For now, L.A. protesters are safe on the dead lawn of City Hall. But this calm can't last forever -- especially if more OWS brethren head over for the winter. Updates to come as city politicians and police squirm their way out of this mess.Update, 10:30 a.m.: Occupy Phoenix is being raided. Three down...
Update, 10:45 a.m.: This is all not to say that the 99 percent won't fight to Occupy however they can. The Village Voice reports that a temporary (?) camp has been set up at Sixth and Canal in New York. Knowing the determination at the core of the L.A. group, we'd predict something to that effect, were we to get swept off the City Hall lawn.
Update: LAPD Chief Charlie Beck tells the Los Angeles Times that the Occupy L.A. camp is "not sustainable ecologically and it's only going to get worse and worse. We need to find either a different location or a different medium for them to use."
He seems to think Occupy organizers may be willing to uproot themselves, though we've never gotten anywhere near that impression. Still, the Times paraphrases Beck as claiming protesters are working with him on "a timeline for closing down the camp." More from the interview:
He declined to discuss specifics but told The Times he hopes the Occupy L.A. encampment will be dismantled without the confrontations seen in Oakland, New York and elsewhere.
Members of the Occupy L.A. camp -- which has commandeered the City Hall lawn for weeks -- police, and city officials are scheduled to meet Tuesday for the latest in a series of negotiations, Beck said. "I expect it will be a long one," he said.

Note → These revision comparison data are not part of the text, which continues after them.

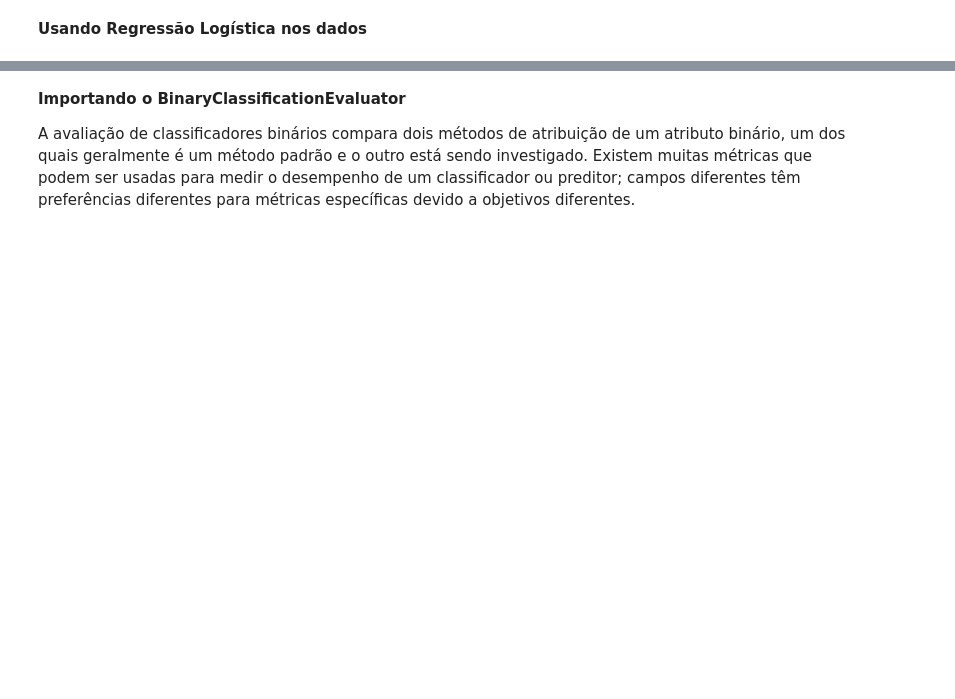
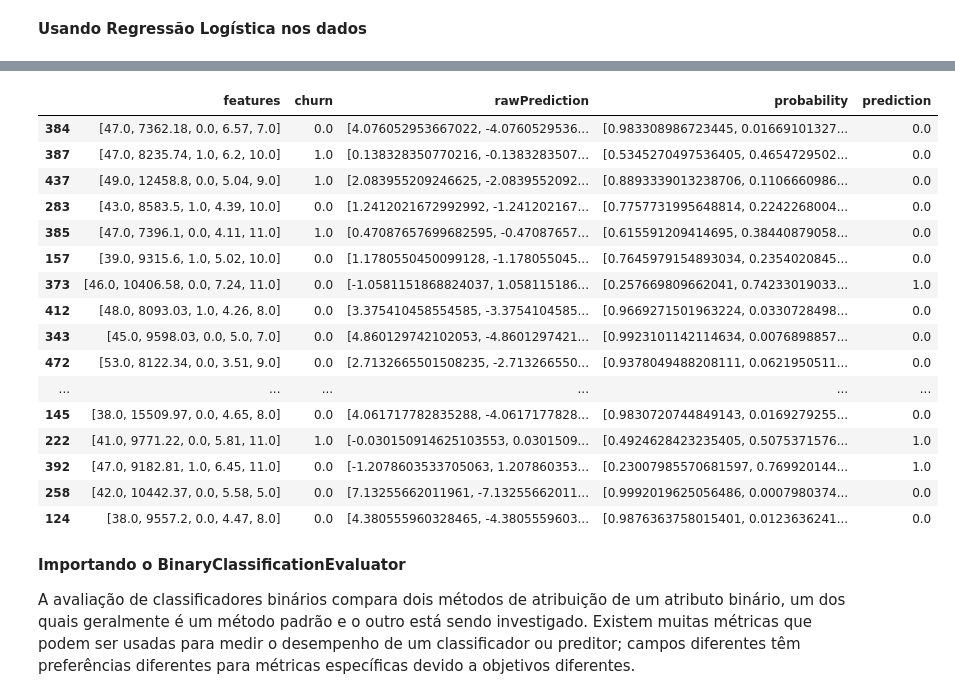
Before and after one commit to FGalvao77/Aplicando-o-algoritmo-KMeans-e-LogisticRegression-utilizando-o-PySpark, a Jupyter notebook: Aplicação_prática_dos_algoritmos_KMeans_e_LogisticRegression_utilizando_o_PySpark.ipynb, the cells around one changed output, grey strips where cells are left out. Saved outputs shown, nothing was run; the diff lists cells and outputs as text; code cells hidden in the pictures; blank space fills up the shorter version.

```diff
--- a/Aplicação_prática_dos_algoritmos_KMeans_e_LogisticRegression_utilizando_o_PySpark.ipynb
+++ b/Aplicação_prática_dos_algoritmos_KMeans_e_LogisticRegression_utilizando_o_PySpark.ipynb
@@ -668,12 +748,16 @@ root
 **Usando o `Vector` e o `VectorAssembler`**
 # %%
 # importando as bibliotecas
-from pyspark.ml.linalg import Vectors
+# from pyspark.ml.linalg import Vectors
 from pyspark.ml.feature import VectorAssembler
 
 # instanciando o objeto e seus argumentos:
 # atributos de entrada e saída
-assembler = VectorAssembler(inputCols = ['Age','Total_Purchase','Account_Manager','Years','Num_Sites'],
+assembler = VectorAssembler(inputCols = ['Age',
+                                         'Total_Purchase',
+                                         'Account_Manager',
+                                         'Years',
+                                         'Num_Sites'],
                             outputCol = 'features')
 
 # instanciando o resultado no objeto "output_data"
@@ -742,3 +868,23 @@ summary.predictions.describe().show()
+# %%
+summary.predictions.toPandas().sample(30)
+# %% [output]
+|  | features | churn | rawPrediction | probability | prediction |
+| 384 | [47.0, 7362.18, 0.0, 6.57, 7.0] | 0.0 | [4.076052953667022, -4.0760529536... | [0.983308986723445, 0.01669101327... | 0.0 |
+| 387 | [47.0, 8235.74, 1.0, 6.2, 10.0] | 1.0 | [0.138328350770216, -0.1383283507... | [0.5345270497536405, 0.4654729502... | 0.0 |
+| 437 | [49.0, 12458.8, 0.0, 5.04, 9.0] | 1.0 | [2.083955209246625, -2.0839552092... | [0.8893339013238706, 0.1106660986... | 0.0 |
+| 283 | [43.0, 8583.5, 1.0, 4.39, 10.0] | 0.0 | [1.2412021672992992, -1.241202167... | [0.7757731995648814, 0.2242268004... | 0.0 |
+| 385 | [47.0, 7396.1, 0.0, 4.11, 11.0] | 1.0 | [0.47087657699682595, -0.47087657... | [0.615591209414695, 0.38440879058... | 0.0 |
+| 157 | [39.0, 9315.6, 1.0, 5.02, 10.0] | 0.0 | [1.1780550450099128, -1.178055045... | [0.7645979154893034, 0.2354020845... | 0.0 |
+| 373 | [46.0, 10406.58, 0.0, 7.24, 11.0] | 0.0 | [-1.0581151868824037, 1.058115186... | [0.257669809662041, 0.74233019033... | 1.0 |
+| 412 | [48.0, 8093.03, 1.0, 4.26, 8.0] | 0.0 | [3.375410458554585, -3.3754104585... | [0.9669271501963224, 0.0330728498... | 0.0 |
+| 343 | [45.0, 9598.03, 0.0, 5.0, 7.0] | 0.0 | [4.860129742102053, -4.8601297421... | [0.9923101142114634, 0.0076898857... | 0.0 |
+| 472 | [53.0, 8122.34, 0.0, 3.51, 9.0] | 0.0 | [2.7132665501508235, -2.713266550... | [0.9378049488208111, 0.0621950511... | 0.0 |
+| ... | ... | ... | ... | ... | ... |
+| 145 | [38.0, 15509.97, 0.0, 4.65, 8.0] | 0.0 | [4.061717782835288, -4.0617177828... | [0.9830720744849143, 0.0169279255... | 0.0 |
+| 222 | [41.0, 9771.22, 0.0, 5.81, 11.0] | 1.0 | [-0.030150914625103553, 0.0301509... | [0.4924628423235405, 0.5075371576... | 1.0 |
+| 392 | [47.0, 9182.81, 1.0, 6.45, 11.0] | 0.0 | [-1.2078603533705063, 1.207860353... | [0.23007985570681597, 0.769920144... | 1.0 |
+| 258 | [42.0, 10442.37, 0.0, 5.58, 5.0] | 0.0 | [7.13255662011961, -7.13255662011... | [0.9992019625056486, 0.0007980374... | 0.0 |
+| 124 | [38.0, 9557.2, 0.0, 4.47, 8.0] | 0.0 | [4.380555960328465, -4.3805559603... | [0.9876363758015401, 0.0123636241... | 0.0 |
 # %% [markdown]
 **Importando o BinaryClassificationEvaluator**
 
```
Also changed, not shown: parts of 45 cells of this notebook.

Negotiations, sure. We know how those occupiers love to talk. But compromise? Highly unlikely. If the chief pulls that one off, somehow convincing campers it was their idea -- all the while avoiding the public outcry the NYPD inspired last night -- he'll be the hero of every politician and law-enforcement entity in the country.